Researchers at the University of California have just published a study in Pediatrics which found that the effects of childhood trauma have mental health implications for generations.

Adam Schickedanz, a Pediatrics instructor at the David Geffen School of Medicine at UCLA, told ABC News, “Early-life experiences — stressful or traumatic ones in particular — have intergenerational consequences for child behavior and mental health… This demonstrates one way in which all of us carry our histories with us, which our study shows has implications for our parenting and our children’s health.”

While the study focused on families situated in the U.S., Schickedanz said it could have implications on family separations at the border. “[Childhood traumas] take a toll in large part as a result of toxic stress responses that appear to be universal, since they have been demonstrated across families from diverse backgrounds,” Schickedanz said. “Based on the available evidence, one would expect that the stresses and trauma children are experiencing due to family separation at the border will have intergenerational behavioral health consequences.”

The study utilized research from parent participants of the 2014 Child Development Supplement. To measure a child’s behavioral issues, researchers gave the parents and caregivers a number of questions to gauge present aggression, anxiety, and other problems for their children on the behavior problems index.

Researchers concluded there was a link between children with a higher behavior problems index and parents who “experienced a greater number of adverse childhood events, ACEs.”

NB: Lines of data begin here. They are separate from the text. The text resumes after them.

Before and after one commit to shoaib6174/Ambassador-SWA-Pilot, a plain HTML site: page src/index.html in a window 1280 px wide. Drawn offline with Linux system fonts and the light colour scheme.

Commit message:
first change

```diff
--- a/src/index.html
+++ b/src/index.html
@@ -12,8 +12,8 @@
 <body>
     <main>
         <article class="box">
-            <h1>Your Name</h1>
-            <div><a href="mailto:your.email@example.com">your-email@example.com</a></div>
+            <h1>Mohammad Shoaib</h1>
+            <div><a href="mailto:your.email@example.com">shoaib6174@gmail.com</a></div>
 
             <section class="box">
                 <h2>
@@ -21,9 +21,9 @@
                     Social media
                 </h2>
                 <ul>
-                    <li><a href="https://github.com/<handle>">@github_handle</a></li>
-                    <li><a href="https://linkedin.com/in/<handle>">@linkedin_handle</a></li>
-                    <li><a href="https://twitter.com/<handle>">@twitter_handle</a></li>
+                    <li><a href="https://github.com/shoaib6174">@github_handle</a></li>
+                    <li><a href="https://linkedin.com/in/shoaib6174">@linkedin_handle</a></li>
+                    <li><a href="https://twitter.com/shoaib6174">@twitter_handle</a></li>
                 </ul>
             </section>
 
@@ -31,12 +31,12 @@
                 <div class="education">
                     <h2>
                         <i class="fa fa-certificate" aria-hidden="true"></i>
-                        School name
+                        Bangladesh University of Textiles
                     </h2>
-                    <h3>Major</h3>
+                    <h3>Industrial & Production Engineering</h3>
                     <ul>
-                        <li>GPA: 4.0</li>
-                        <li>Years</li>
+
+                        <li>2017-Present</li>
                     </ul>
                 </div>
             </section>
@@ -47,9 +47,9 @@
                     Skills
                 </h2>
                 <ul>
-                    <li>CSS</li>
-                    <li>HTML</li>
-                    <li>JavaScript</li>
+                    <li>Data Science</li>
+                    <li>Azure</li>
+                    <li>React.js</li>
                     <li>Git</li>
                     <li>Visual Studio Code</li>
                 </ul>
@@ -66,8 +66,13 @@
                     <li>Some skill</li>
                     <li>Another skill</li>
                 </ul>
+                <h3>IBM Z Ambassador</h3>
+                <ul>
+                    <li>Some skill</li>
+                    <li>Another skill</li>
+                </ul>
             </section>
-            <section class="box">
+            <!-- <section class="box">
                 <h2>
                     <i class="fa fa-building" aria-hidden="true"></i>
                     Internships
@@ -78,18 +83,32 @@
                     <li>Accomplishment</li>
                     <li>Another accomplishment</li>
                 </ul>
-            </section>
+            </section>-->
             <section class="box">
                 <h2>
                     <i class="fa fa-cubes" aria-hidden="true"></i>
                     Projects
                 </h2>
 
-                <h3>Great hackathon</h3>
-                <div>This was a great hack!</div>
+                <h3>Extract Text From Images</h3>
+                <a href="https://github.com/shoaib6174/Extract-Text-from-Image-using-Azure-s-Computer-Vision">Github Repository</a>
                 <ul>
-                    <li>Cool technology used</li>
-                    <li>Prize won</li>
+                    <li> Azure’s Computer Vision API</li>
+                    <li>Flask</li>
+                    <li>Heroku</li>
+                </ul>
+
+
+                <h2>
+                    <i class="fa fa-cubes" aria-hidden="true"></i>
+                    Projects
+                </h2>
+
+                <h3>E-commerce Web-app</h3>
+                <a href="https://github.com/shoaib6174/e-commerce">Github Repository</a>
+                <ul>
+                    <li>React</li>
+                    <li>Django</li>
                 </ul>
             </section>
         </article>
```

The gender of the parent who suffered childhood trauma was always significant. Children were more negatively affected when it was their mother who experienced the greater number of adverse childhood events. This was because, in most cases, the mother was the primary caregiver, even in two-parent households.

Researchers share they’d like to expand on the study’s outcomes:

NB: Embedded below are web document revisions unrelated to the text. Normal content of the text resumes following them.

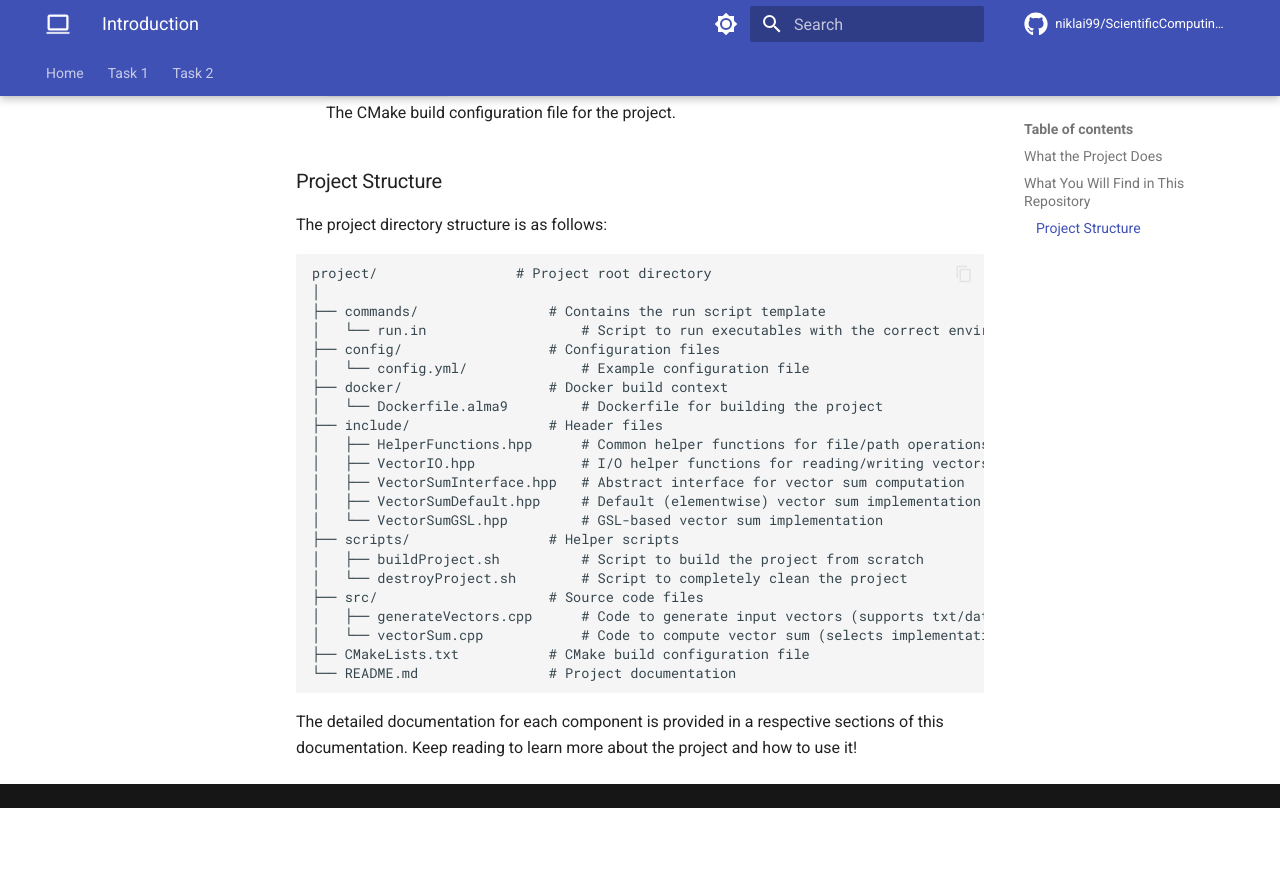
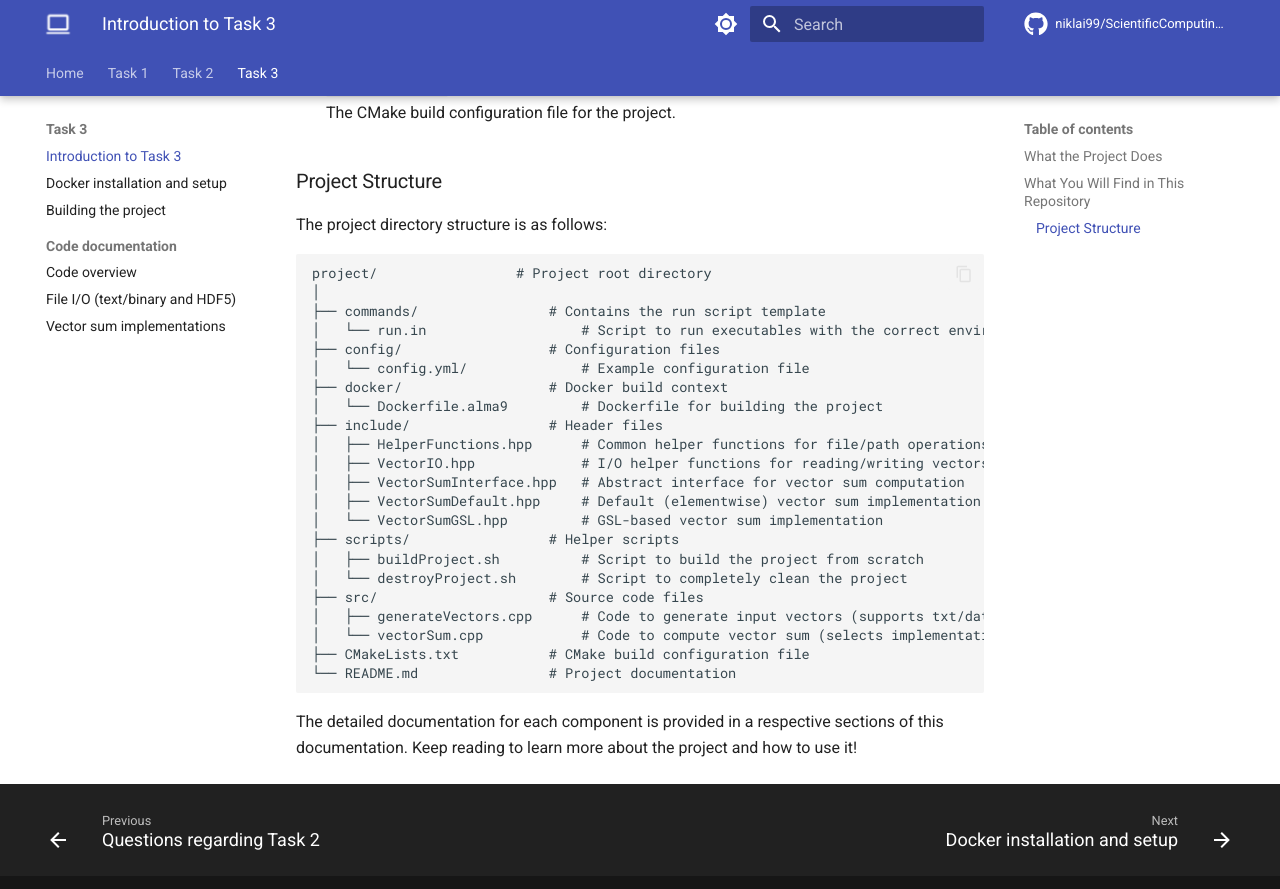
Before and after one commit to niklai99/ScientificComputing4Physics, an MkDocs documentation site: the page built from docs/task3/intro.md, in a window 1280 px wide and 900 px high, scrolled down 1454 px. Shown: the top 889 px of the window. Built offline with MkDocs 1.6.1 and Material for MkDocs 9.7.7, drawn with Linux system fonts in a browser that asks for light colours; comment, search, counter and statistics services are not loaded; before the commit the page ends 2262 px from its top, so only the background shows below that.

Commit message:
Add Task 3 pages in mkdocs.yml

```diff
--- a/mkdocs.yml
+++ b/mkdocs.yml
@@ -15,6 +15,14 @@ nav:
     - "Vector Sum": task2/vector_sum.md
     - "Matrix Multiplication": task2/matrix_mult.md
     - "Questions regarding Task 2": task2/questions.md
+  - Task 3:
+    - "Introduction to Task 3": task3/intro.md
+    - "Docker installation and setup": task3/docker.md
+    - "Building the project": task3/build.md
+    - "Code documentation":
+      - "Code overview": task3/code_overview.md
+      - "File I/O (text/binary and HDF5)": task3/vector_io.md
+      - "Vector sum implementations": task3/vector_sum.md
 
 theme:
   name: material
@@ -56,6 +64,8 @@ theme:
       - search.highlight
       - search.suggest
       - toc.follow
+
+
   # custom_dir: docs/overrides
 
 plugins:
```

“Right now, we are exploring whether these intergenerational [adverse event] associations persist across more than one generation. In fact, our study team’s next step is to examine whether grandparents’ [adverse childhood events] can be linked to their grandchildren’s behavioral health.”

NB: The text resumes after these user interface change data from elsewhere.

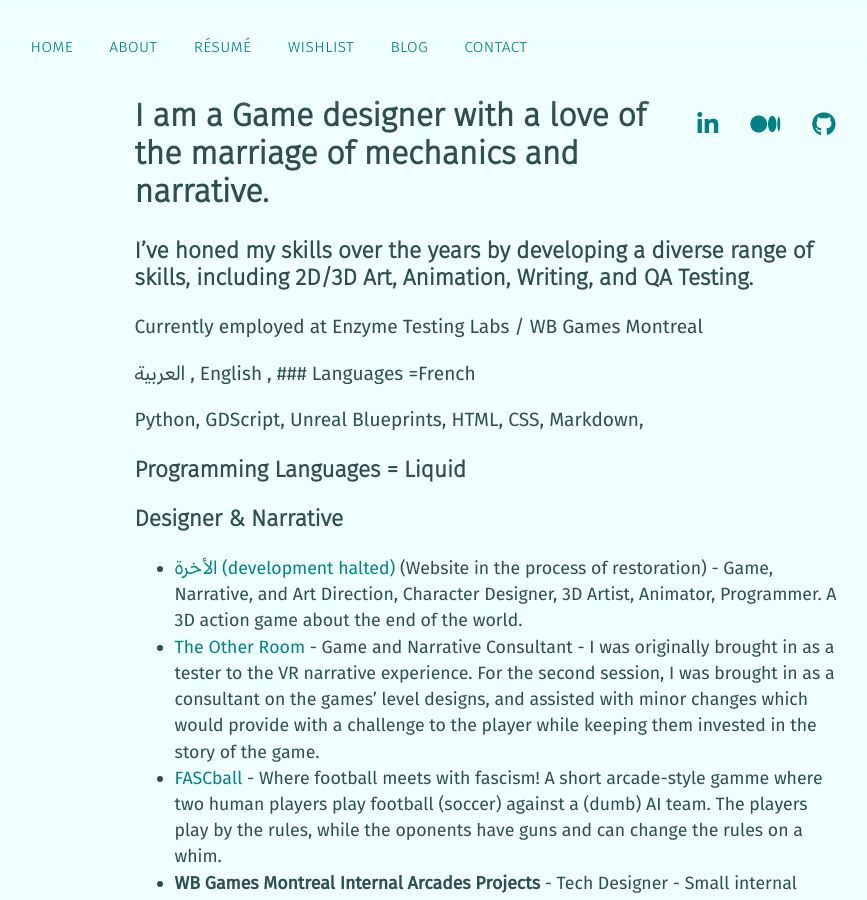
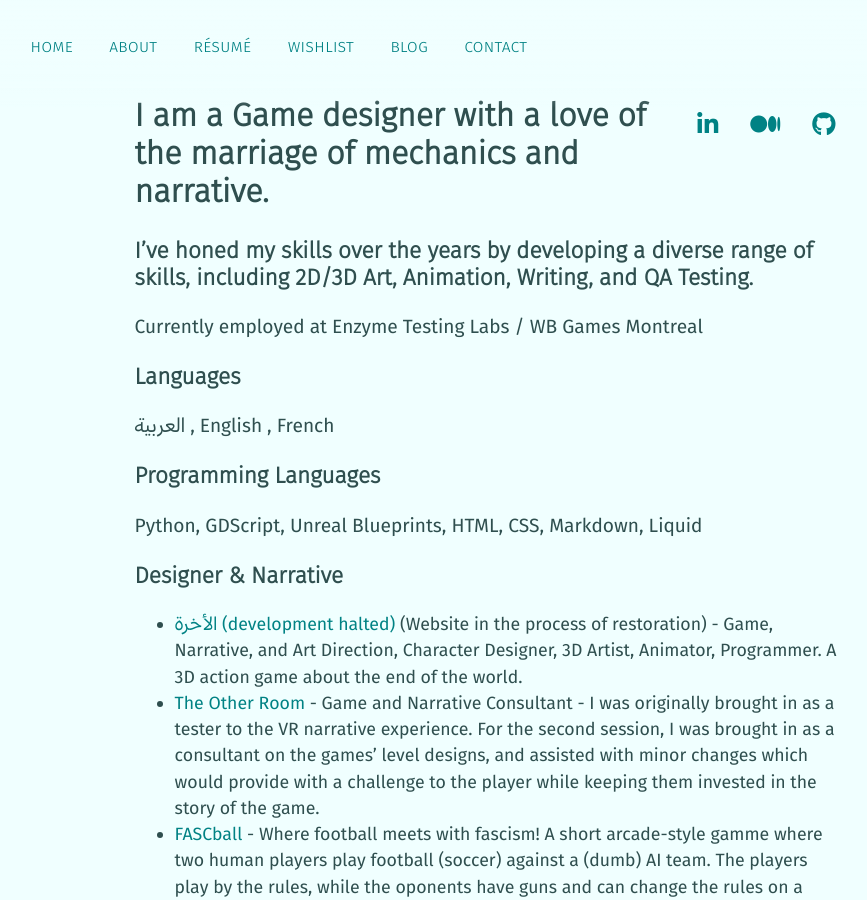
Before and after one commit to mstfacmly/mstfacmly.github.io, a Jekyll site: the page built from resume_gamedesigner.md, in a window 1280 px wide and 900 px high. Shown: the whole window, without its empty margins (147-1014 px from the left). Built offline with Jekyll 4.4.1, drawn with Linux system fonts in a browser that asks for light colours; nearby versions of some CDN libraries; a script that is not in the unit is left out; some of the changed lines change nothing that is shown.

Commit message:
restore headers

```diff
--- a/resume_gamedesigner.md
+++ b/resume_gamedesigner.md
@@ -16,21 +16,23 @@
 
 Currently employed at {{ site.employer }}
 
+### Languages
 {% assign langs = site.langs | split: ', ' %}
 {%- for lang in langs -%}
     {% if lang != langs.last %}
      {{- lang | append: ', ' -}}
      {%- else -%}
-### Languages = {{- lang -}}
+     {{- lang -}}
     {% endif %}
 {%- endfor %}
 
+### Programming Languages
 {% assign prog = site.proglangs | remove: '& Web languages' | remove: '(' | remove: ')' | split: ',' %}
 {%- for langs in prog -%}
     {%- if langs != prog.last -%}
      {{- langs | append: ', ' -}}
      {%- else -%}
-### Programming Languages = {{- langs -}}
+     {{- langs -}}
     {% endif %}
 {% endfor %}
 
```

While the study indicated it focused on families in the U.S. from “diverse backgrounds,” it is unclear how the race and socioeconomic backgrounds of families impacted intergenerational trauma.